What’s more, the HQ2-exacerbated changes to Atlanta’s built environment could have been pronounced in places across the city, as the following roundup illustrates.
Arts Center/Atlantic Station district
This district, as the pitch outlined, offered 12 development opportunities totaling more than 16 million square feet between three developers, most sites with top visibility from Interstate 75 and 85:
Part of MetLife’s HQ2 proposal:
Developer Hines’s vision for filling remaining holes in Atlantic Station’s fabric with HQ2 high-rises:
Described as the “Varsity Redevelopment,” this idea would have wiped out an Atlanta icon (possibly reintroducing it at the base of a high-rise) but added a 10-acre green space over 16 lanes of highway, connecting Georgia Tech’s campus with Midtown and HQ2, which would be “the catalyst and gateway” for making that a reality.
“Imagine a park, twice the size of Dallas’s Klyde Warren Park, and envision it as Amazon HQ2’s front yard,” went the pitch.
Perhaps this was related to Chick-fil-A CEO Dan Cathy’s conversations a few weeks ago about topping the highway with a park near North Avenue? Perhaps the park component could still have legs?
Here’s a multi-tower proposal (sans highway-capping park) for Midtown’s Ponce & 3rd site that would have had a commanding Connector presence:
Here’s a gallery with energetic, HQ2-influenced Choose ATL renderings from around Midtown, all included in Georgia’s pitch. Descriptions accompany the images:
Quarry Yards district
The already-ambitious, MARTA-connected, 70-acre Quarry Yards project west of Midtown upped its rendering game in hopes of wooing Jeff Bezos and company.
“Quarry Yards is the ideal fit for Amazon’s HQ2,” stated developers’ pitch. “[T]here is no other site in Atlanta that can give Amazon a home on a perfectly located urban campus [that is] diverse, inclusive, energetic, active, and ready to rebuild a transformative ‘New Atlanta.’”
Regardless, the mixed-use development’s first phase is expected to break ground in the second quarter of 2019, covering 27 acres and costing roughly $400 million total.
Old Fourth Ward/Highlands
Choose ATL’s recruitment packet for the neighborhoods abutting the Atlanta Beltline’s popular Eastside Trail includes several revelations; namely, that a second phase of HQ2 development could have put at least the parking lots of Fuqua-developed Midtown Promenade in play, where Whole Foods and Home Depot operate today:
Sites expected to be developed as part of Ponce City Market’s second phase could have played host to HQ2 components, per the O4W pitch:
Developer New City’s overarching plans for the area and how they could have related to HQ2:
What a John Portman & Associates-designed “Amazon Experience Center” may have looked like at Hartsfield-Jackson Atlanta International Airport.
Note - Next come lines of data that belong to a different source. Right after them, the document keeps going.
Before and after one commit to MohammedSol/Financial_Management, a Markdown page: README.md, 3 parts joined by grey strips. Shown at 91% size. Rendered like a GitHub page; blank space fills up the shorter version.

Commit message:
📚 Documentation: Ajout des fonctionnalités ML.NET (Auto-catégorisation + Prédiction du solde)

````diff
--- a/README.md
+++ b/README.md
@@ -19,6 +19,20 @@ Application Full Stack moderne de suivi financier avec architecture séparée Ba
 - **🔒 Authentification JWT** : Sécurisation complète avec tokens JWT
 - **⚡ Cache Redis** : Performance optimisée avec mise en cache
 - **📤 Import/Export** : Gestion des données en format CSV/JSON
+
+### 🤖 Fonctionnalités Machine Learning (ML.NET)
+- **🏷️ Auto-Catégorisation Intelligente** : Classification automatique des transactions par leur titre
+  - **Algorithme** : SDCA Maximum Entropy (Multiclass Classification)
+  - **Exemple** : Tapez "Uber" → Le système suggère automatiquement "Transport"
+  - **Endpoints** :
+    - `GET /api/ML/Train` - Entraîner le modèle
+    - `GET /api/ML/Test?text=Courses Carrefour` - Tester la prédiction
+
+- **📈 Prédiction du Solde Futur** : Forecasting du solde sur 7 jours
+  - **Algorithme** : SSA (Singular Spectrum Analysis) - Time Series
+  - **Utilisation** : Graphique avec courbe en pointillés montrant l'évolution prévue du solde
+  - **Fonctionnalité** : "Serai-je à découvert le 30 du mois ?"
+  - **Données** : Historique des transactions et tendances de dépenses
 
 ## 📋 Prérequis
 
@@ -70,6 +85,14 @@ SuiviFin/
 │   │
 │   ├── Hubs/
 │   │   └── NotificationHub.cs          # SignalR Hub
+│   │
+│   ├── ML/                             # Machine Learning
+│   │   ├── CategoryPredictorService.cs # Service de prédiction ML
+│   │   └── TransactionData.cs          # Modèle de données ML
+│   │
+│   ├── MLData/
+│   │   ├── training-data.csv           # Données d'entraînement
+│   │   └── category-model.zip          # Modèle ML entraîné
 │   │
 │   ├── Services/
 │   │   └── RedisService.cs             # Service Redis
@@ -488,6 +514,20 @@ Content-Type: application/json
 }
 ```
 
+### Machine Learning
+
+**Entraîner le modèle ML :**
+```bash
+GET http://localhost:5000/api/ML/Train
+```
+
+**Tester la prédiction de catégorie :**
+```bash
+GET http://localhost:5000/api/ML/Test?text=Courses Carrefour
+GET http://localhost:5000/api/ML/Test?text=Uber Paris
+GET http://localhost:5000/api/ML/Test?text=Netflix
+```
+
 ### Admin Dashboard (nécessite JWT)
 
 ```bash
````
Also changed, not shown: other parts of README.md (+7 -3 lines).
This was considered among the chief incentives put forward by the city and HQ2-recruitment team:
On the bright side, Georgia Gov. Nathan Deal pointed out in a statement this week that efforts to lasso HQ2 represented the “epitome of the state’s partnership approach to economic development,” in the country’s top-ranked state for doing business.
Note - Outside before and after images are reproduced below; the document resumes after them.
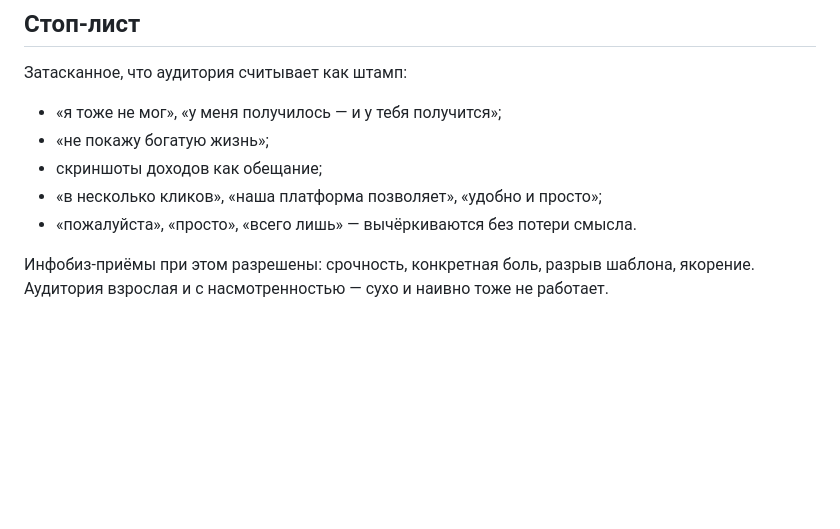
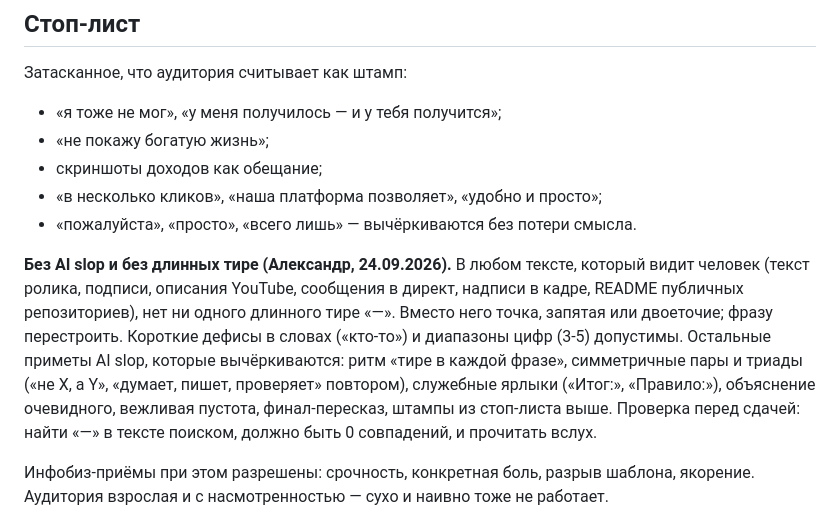
Before and after one commit to saint4ai/reels-pipline-automotaj, a Markdown page: knowledge/06_copywriting.md, the part around the change. GitHub-like rendering; blank space fills up the shorter version.

Commit message:
Правило: в текстах для людей нет длинных тире и AI slop
Co-Authored-By: Claude Opus 5.5 <noreply@anthropic.com>

```diff
--- a/knowledge/06_copywriting.md
+++ b/knowledge/06_copywriting.md
@@ -124,6 +124,14 @@
 - «в несколько кликов», «наша платформа позволяет», «удобно и просто»;
 - «пожалуйста», «просто», «всего лишь» — вычёркиваются без потери смысла.
 
+**Без AI slop и без длинных тире (Александр, 24.09.2026).** В любом тексте, который видит человек (текст ролика, подписи,
+описания YouTube, сообщения в директ, надписи в кадре, README публичных репозиториев), нет ни одного длинного тире «—».
+Вместо него точка, запятая или двоеточие; фразу перестроить. Короткие дефисы в словах («кто-то») и диапазоны цифр (3-5)
+допустимы. Остальные приметы AI slop, которые вычёркиваются: ритм «тире в каждой фразе», симметричные пары и триады
+(«не X, а Y», «думает, пишет, проверяет» повтором), служебные ярлыки («Итог:», «Правило:»), объяснение очевидного, вежливая
+пустота, финал-пересказ, штампы из стоп-листа выше. Проверка перед сдачей: найти «—»
+в тексте поиском, должно быть 0 совпадений, и прочитать вслух.
+
 Инфобиз-приёмы при этом разрешены: срочность, конкретная боль, разрыв шаблона, якорение.
 Аудитория взрослая и с насмотренностью — сухо и наивно тоже не работает.
 
```
Also changed, not shown: 1 other file.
Only time will tell if that spirit of cooperation will endure for Atlanta’s sake—and if any of these big ideas might come to fruition anyhow.